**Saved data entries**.

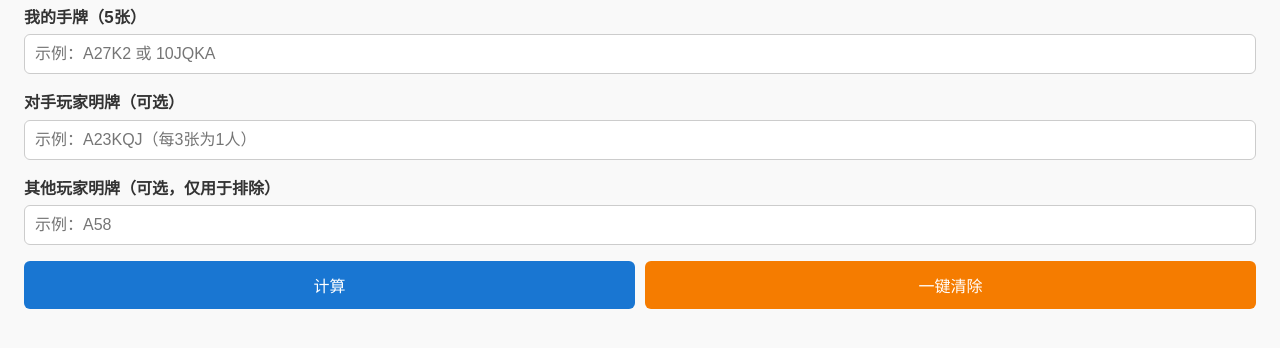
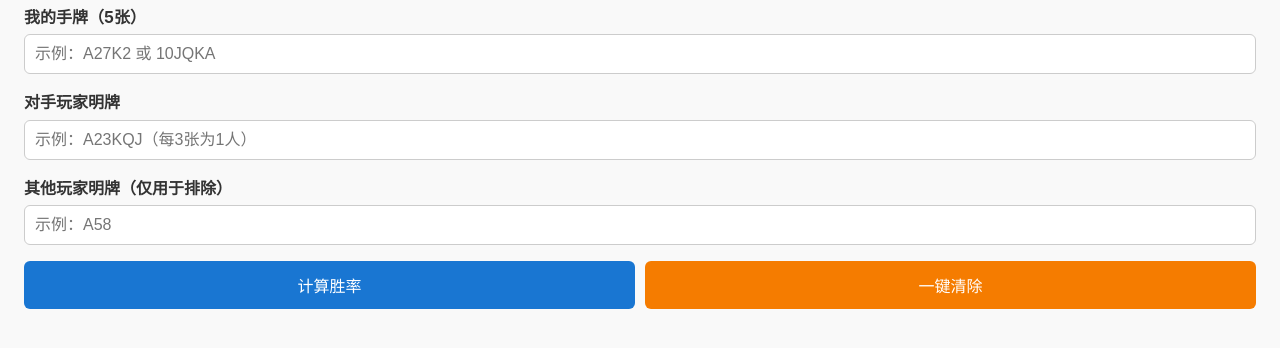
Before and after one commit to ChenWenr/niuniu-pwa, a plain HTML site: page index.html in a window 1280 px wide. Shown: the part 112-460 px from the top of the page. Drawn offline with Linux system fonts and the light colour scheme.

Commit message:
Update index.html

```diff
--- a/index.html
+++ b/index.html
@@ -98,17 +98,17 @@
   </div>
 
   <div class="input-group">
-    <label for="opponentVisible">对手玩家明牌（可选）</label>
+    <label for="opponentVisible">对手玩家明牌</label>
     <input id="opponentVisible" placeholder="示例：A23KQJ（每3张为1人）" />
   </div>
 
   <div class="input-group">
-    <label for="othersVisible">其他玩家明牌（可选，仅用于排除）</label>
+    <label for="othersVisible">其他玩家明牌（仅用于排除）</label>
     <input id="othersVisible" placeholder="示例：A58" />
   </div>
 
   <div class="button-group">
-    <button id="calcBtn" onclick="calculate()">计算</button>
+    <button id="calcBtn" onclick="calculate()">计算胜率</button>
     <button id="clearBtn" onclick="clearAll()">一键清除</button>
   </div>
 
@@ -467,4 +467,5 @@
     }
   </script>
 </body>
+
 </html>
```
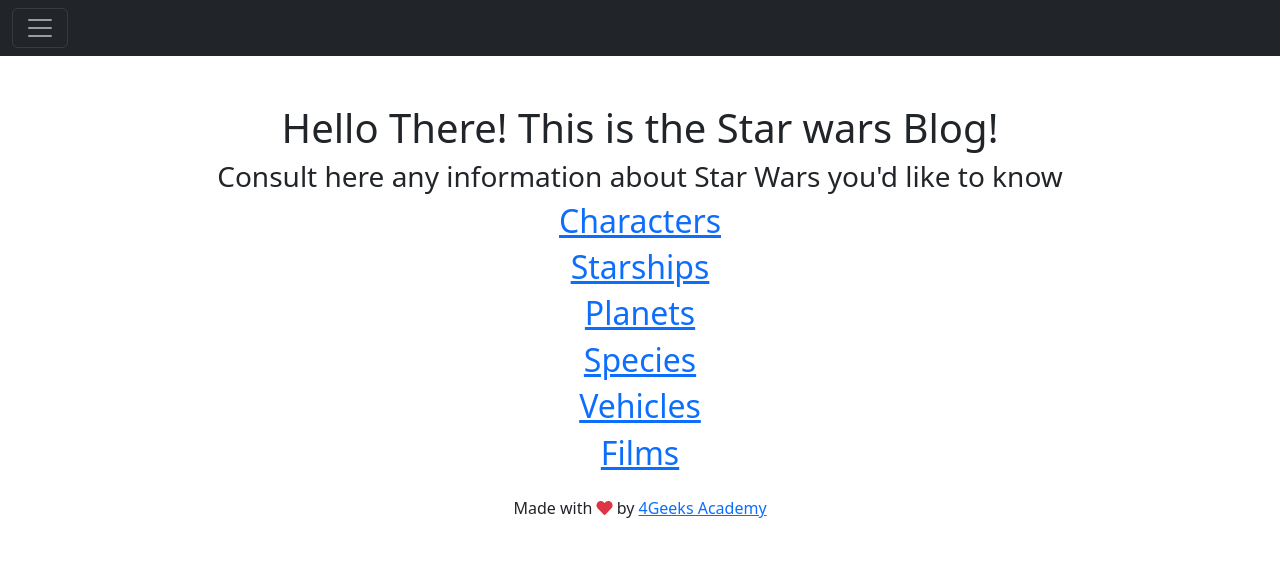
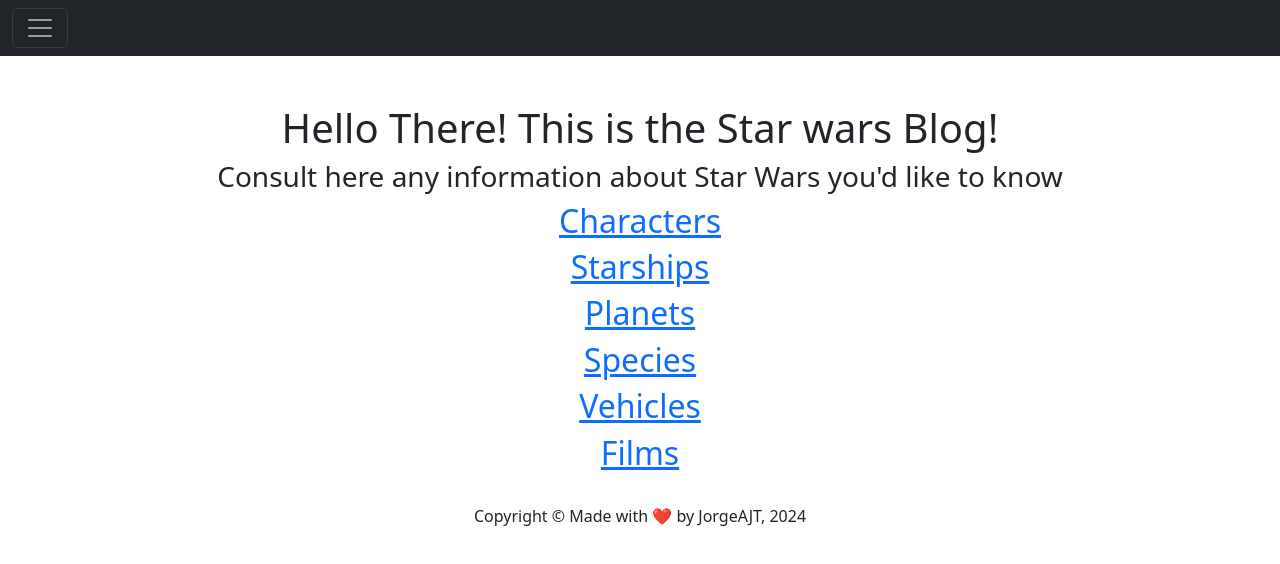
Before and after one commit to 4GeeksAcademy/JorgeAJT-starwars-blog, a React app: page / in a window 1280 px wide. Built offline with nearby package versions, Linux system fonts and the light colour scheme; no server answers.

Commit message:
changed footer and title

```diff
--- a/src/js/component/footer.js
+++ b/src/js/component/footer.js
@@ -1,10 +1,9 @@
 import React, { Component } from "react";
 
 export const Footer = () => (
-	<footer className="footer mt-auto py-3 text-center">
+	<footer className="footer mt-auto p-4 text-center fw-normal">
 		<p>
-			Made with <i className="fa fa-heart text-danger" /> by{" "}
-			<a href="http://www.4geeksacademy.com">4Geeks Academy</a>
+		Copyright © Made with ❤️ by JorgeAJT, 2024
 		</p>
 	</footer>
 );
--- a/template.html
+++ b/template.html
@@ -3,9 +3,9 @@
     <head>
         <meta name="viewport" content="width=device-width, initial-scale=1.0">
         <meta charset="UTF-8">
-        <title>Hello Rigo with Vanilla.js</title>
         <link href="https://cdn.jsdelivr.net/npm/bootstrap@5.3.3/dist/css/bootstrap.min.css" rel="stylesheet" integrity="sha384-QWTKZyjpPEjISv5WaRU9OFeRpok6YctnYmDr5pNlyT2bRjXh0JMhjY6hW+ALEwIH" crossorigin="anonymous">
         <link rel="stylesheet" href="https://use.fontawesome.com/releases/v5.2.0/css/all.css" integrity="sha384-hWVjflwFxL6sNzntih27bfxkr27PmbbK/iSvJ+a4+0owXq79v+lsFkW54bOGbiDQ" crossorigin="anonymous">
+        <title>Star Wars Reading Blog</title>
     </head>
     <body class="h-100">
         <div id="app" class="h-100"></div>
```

**Work to be completed**.
The records are to be returned verbatim. Skip any picture they contain.

**Written solution**.
Before and after one commit to ChenWenr/niuniu-pwa, a plain HTML site: page index.html in a window 1280 px wide. Shown: the part 112-460 px from the top of the page. Drawn offline with Linux system fonts and the light colour scheme.

Commit message:
Update index.html

```diff
--- a/index.html
+++ b/index.html
@@ -98,17 +98,17 @@
   </div>
 
   <div class="input-group">
-    <label for="opponentVisible">对手玩家明牌（可选）</label>
+    <label for="opponentVisible">对手玩家明牌</label>
     <input id="opponentVisible" placeholder="示例：A23KQJ（每3张为1人）" />
   </div>
 
   <div class="input-group">
-    <label for="othersVisible">其他玩家明牌（可选，仅用于排除）</label>
+    <label for="othersVisible">其他玩家明牌（仅用于排除）</label>
     <input id="othersVisible" placeholder="示例：A58" />
   </div>
 
   <div class="button-group">
-    <button id="calcBtn" onclick="calculate()">计算</button>
+    <button id="calcBtn" onclick="calculate()">计算胜率</button>
     <button id="clearBtn" onclick="clearAll()">一键清除</button>
   </div>
 
@@ -467,4 +467,5 @@
     }
   </script>
 </body>
+
 </html>
```
Before and after one commit to 4GeeksAcademy/JorgeAJT-starwars-blog, a React app: page / in a window 1280 px wide. Built offline with nearby package versions, Linux system fonts and the light colour scheme; no server answers.

Commit message:
changed footer and title

```diff
--- a/src/js/component/footer.js
+++ b/src/js/component/footer.js
@@ -1,10 +1,9 @@
 import React, { Component } from "react";
 
 export const Footer = () => (
-	<footer className="footer mt-auto py-3 text-center">
+	<footer className="footer mt-auto p-4 text-center fw-normal">
 		<p>
-			Made with <i className="fa fa-heart text-danger" /> by{" "}
-			<a href="http://www.4geeksacademy.com">4Geeks Academy</a>
+		Copyright © Made with ❤️ by JorgeAJT, 2024
 		</p>
 	</footer>
 );
--- a/template.html
+++ b/template.html
@@ -3,9 +3,9 @@
     <head>
         <meta name="viewport" content="width=device-width, initial-scale=1.0">
         <meta charset="UTF-8">
-        <title>Hello Rigo with Vanilla.js</title>
         <link href="https://cdn.jsdelivr.net/npm/bootstrap@5.3.3/dist/css/bootstrap.min.css" rel="stylesheet" integrity="sha384-QWTKZyjpPEjISv5WaRU9OFeRpok6YctnYmDr5pNlyT2bRjXh0JMhjY6hW+ALEwIH" crossorigin="anonymous">
         <link rel="stylesheet" href="https://use.fontawesome.com/releases/v5.2.0/css/all.css" integrity="sha384-hWVjflwFxL6sNzntih27bfxkr27PmbbK/iSvJ+a4+0owXq79v+lsFkW54bOGbiDQ" crossorigin="anonymous">
+        <title>Star Wars Reading Blog</title>
     </head>
     <body class="h-100">
         <div id="app" class="h-100"></div>
```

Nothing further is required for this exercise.